Top of Input material

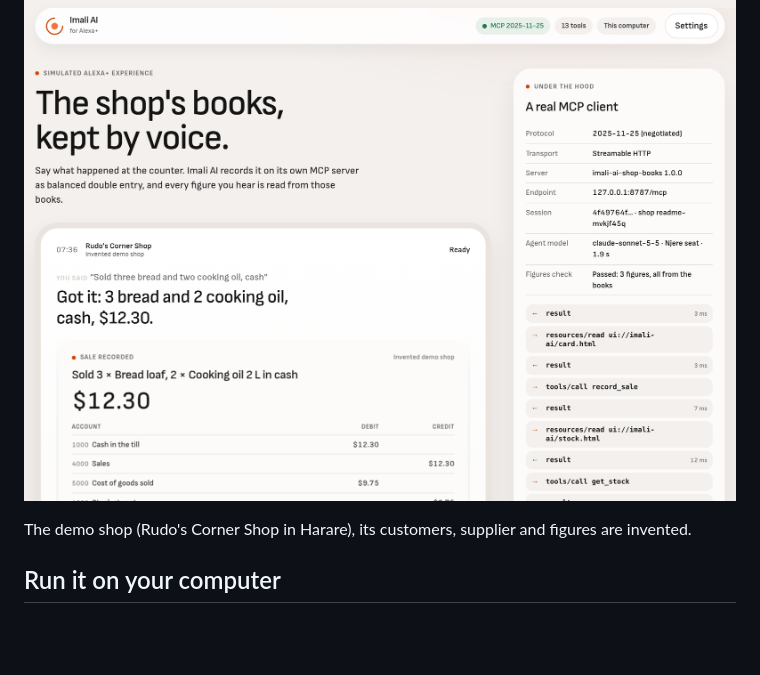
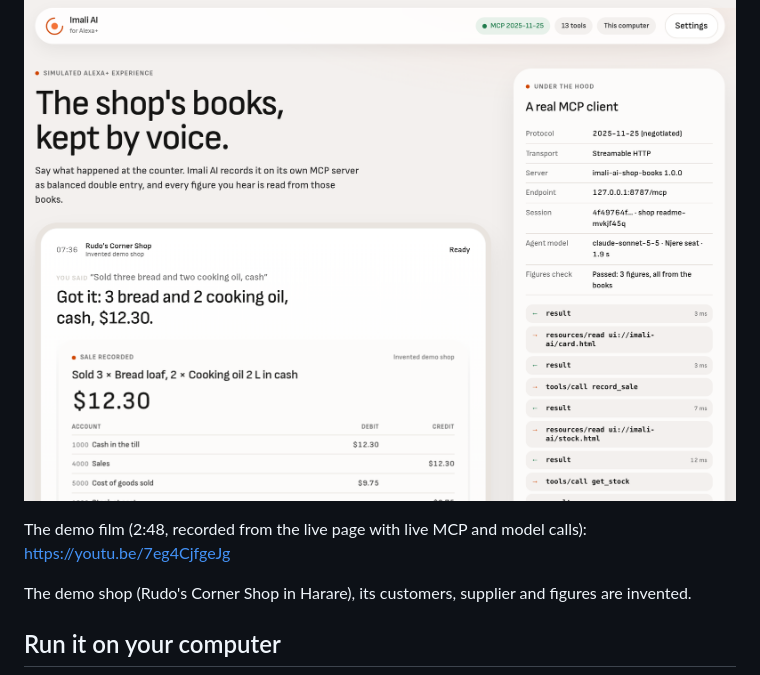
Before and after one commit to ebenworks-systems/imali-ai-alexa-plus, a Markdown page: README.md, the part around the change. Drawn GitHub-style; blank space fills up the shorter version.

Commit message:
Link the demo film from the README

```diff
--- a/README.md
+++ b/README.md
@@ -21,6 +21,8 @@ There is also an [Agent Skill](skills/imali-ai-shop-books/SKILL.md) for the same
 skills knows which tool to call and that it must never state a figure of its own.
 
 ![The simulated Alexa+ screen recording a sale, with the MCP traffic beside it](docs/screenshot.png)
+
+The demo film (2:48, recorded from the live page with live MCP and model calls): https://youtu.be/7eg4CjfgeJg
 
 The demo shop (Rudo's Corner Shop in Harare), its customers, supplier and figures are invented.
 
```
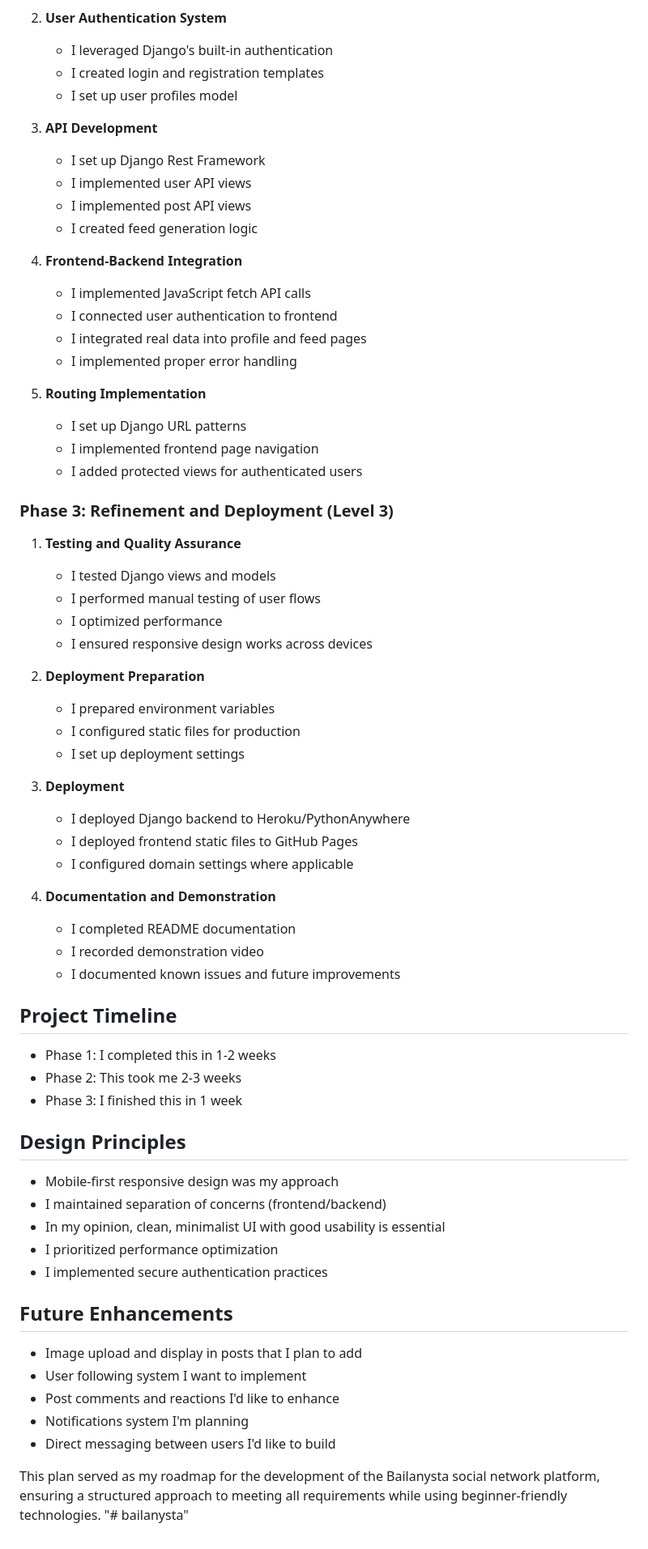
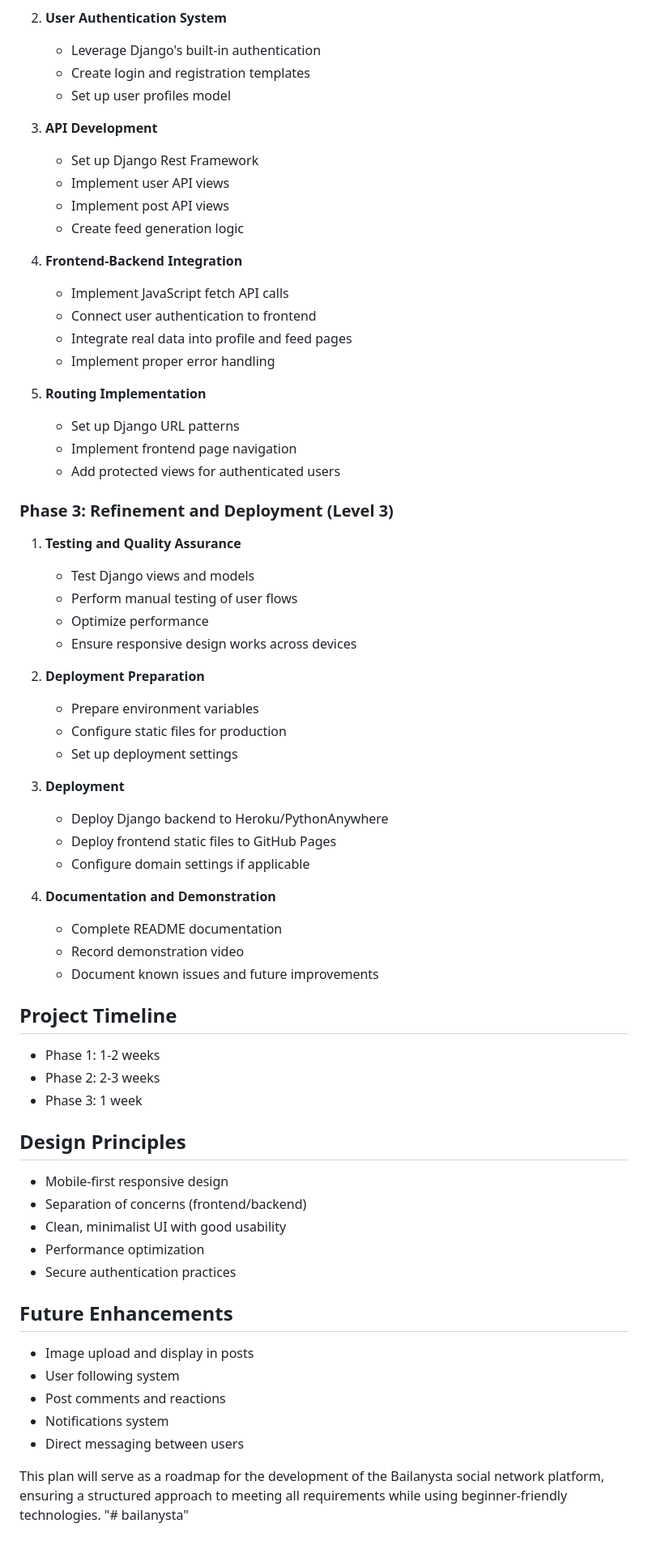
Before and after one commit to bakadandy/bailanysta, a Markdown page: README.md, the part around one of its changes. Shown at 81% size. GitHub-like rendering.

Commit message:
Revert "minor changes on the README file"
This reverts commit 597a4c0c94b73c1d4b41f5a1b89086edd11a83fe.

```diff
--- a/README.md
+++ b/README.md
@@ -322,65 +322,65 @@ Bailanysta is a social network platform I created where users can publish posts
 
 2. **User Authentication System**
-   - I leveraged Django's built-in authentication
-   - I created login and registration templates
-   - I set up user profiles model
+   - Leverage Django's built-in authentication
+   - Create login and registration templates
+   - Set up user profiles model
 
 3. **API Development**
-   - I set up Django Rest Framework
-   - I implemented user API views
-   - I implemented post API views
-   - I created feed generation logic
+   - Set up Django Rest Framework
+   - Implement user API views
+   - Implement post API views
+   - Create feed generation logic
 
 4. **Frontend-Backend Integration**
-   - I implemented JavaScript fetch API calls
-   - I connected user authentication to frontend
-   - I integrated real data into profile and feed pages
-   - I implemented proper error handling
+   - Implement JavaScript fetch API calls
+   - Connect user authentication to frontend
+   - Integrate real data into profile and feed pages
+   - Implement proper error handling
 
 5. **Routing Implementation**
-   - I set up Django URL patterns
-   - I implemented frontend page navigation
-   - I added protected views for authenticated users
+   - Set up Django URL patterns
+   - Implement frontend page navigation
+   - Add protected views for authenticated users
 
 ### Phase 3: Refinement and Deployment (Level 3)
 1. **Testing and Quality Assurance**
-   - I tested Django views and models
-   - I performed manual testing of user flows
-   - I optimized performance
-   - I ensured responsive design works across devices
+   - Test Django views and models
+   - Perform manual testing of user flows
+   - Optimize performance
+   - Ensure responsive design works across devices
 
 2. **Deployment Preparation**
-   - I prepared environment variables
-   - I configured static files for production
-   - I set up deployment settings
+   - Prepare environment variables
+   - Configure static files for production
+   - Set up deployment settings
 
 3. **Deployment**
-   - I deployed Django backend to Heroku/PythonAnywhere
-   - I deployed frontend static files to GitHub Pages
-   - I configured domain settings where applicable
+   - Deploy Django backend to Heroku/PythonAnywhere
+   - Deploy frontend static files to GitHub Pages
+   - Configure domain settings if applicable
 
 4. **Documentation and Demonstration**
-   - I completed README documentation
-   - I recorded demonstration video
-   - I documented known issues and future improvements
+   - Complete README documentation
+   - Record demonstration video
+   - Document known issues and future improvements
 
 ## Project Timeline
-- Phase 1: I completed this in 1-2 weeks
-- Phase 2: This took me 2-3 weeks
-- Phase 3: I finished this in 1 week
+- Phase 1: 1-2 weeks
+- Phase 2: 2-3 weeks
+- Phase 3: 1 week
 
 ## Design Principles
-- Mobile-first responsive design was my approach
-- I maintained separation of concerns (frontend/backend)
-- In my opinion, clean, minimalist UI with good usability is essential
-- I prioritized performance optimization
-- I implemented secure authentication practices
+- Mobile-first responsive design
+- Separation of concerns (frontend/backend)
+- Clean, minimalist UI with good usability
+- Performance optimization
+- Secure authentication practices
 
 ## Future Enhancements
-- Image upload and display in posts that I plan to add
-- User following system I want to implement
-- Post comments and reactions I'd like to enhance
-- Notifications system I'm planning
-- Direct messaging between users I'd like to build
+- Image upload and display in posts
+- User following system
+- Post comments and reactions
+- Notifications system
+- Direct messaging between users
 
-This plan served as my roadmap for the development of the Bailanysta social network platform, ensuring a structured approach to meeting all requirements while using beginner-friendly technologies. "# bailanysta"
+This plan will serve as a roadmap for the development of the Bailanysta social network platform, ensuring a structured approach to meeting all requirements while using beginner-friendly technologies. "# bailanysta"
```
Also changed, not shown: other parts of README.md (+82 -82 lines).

Bottom of Input material

# Task description:
The job is to copy all the records precisely while omitting any picture.

# Written response:
Before and after one commit to ebenworks-systems/imali-ai-alexa-plus, a Markdown page: README.md, the part around the change. Drawn GitHub-style; blank space fills up the shorter version.

Commit message:
Link the demo film from the README

```diff
--- a/README.md
+++ b/README.md
@@ -21,6 +21,8 @@ There is also an [Agent Skill](skills/imali-ai-shop-books/SKILL.md) for the same
 skills knows which tool to call and that it must never state a figure of its own.
 
 ![The simulated Alexa+ screen recording a sale, with the MCP traffic beside it](docs/screenshot.png)
+
+The demo film (2:48, recorded from the live page with live MCP and model calls): https://youtu.be/7eg4CjfgeJg
 
 The demo shop (Rudo's Corner Shop in Harare), its customers, supplier and figures are invented.
 
```
Before and after one commit to bakadandy/bailanysta, a Markdown page: README.md, the part around one of its changes. Shown at 81% size. GitHub-like rendering.

Commit message:
Revert "minor changes on the README file"
This reverts commit 597a4c0c94b73c1d4b41f5a1b89086edd11a83fe.

```diff
--- a/README.md
+++ b/README.md
@@ -322,65 +322,65 @@ Bailanysta is a social network platform I created where users can publish posts
 
 2. **User Authentication System**
-   - I leveraged Django's built-in authentication
-   - I created login and registration templates
-   - I set up user profiles model
+   - Leverage Django's built-in authentication
+   - Create login and registration templates
+   - Set up user profiles model
 
 3. **API Development**
-   - I set up Django Rest Framework
-   - I implemented user API views
-   - I implemented post API views
-   - I created feed generation logic
+   - Set up Django Rest Framework
+   - Implement user API views
+   - Implement post API views
+   - Create feed generation logic
 
 4. **Frontend-Backend Integration**
-   - I implemented JavaScript fetch API calls
-   - I connected user authentication to frontend
-   - I integrated real data into profile and feed pages
-   - I implemented proper error handling
+   - Implement JavaScript fetch API calls
+   - Connect user authentication to frontend
+   - Integrate real data into profile and feed pages
+   - Implement proper error handling
 
 5. **Routing Implementation**
-   - I set up Django URL patterns
-   - I implemented frontend page navigation
-   - I added protected views for authenticated users
+   - Set up Django URL patterns
+   - Implement frontend page navigation
+   - Add protected views for authenticated users
 
 ### Phase 3: Refinement and Deployment (Level 3)
 1. **Testing and Quality Assurance**
-   - I tested Django views and models
-   - I performed manual testing of user flows
-   - I optimized performance
-   - I ensured responsive design works across devices
+   - Test Django views and models
+   - Perform manual testing of user flows
+   - Optimize performance
+   - Ensure responsive design works across devices
 
 2. **Deployment Preparation**
-   - I prepared environment variables
-   - I configured static files for production
-   - I set up deployment settings
+   - Prepare environment variables
+   - Configure static files for production
+   - Set up deployment settings
 
 3. **Deployment**
-   - I deployed Django backend to Heroku/PythonAnywhere
-   - I deployed frontend static files to GitHub Pages
-   - I configured domain settings where applicable
+   - Deploy Django backend to Heroku/PythonAnywhere
+   - Deploy frontend static files to GitHub Pages
+   - Configure domain settings if applicable
 
 4. **Documentation and Demonstration**
-   - I completed README documentation
-   - I recorded demonstration video
-   - I documented known issues and future improvements
+   - Complete README documentation
+   - Record demonstration video
+   - Document known issues and future improvements
 
 ## Project Timeline
-- Phase 1: I completed this in 1-2 weeks
-- Phase 2: This took me 2-3 weeks
-- Phase 3: I finished this in 1 week
+- Phase 1: 1-2 weeks
+- Phase 2: 2-3 weeks
+- Phase 3: 1 week
 
 ## Design Principles
-- Mobile-first responsive design was my approach
-- I maintained separation of concerns (frontend/backend)
-- In my opinion, clean, minimalist UI with good usability is essential
-- I prioritized performance optimization
-- I implemented secure authentication practices
+- Mobile-first responsive design
+- Separation of concerns (frontend/backend)
+- Clean, minimalist UI with good usability
+- Performance optimization
+- Secure authentication practices
 
 ## Future Enhancements
-- Image upload and display in posts that I plan to add
-- User following system I want to implement
-- Post comments and reactions I'd like to enhance
-- Notifications system I'm planning
-- Direct messaging between users I'd like to build
+- Image upload and display in posts
+- User following system
+- Post comments and reactions
+- Notifications system
+- Direct messaging between users
 
-This plan served as my roadmap for the development of the Bailanysta social network platform, ensuring a structured approach to meeting all requirements while using beginner-friendly technologies. "# bailanysta"
+This plan will serve as a roadmap for the development of the Bailanysta social network platform, ensuring a structured approach to meeting all requirements while using beginner-friendly technologies. "# bailanysta"
```
Also changed, not shown: other parts of README.md (+82 -82 lines).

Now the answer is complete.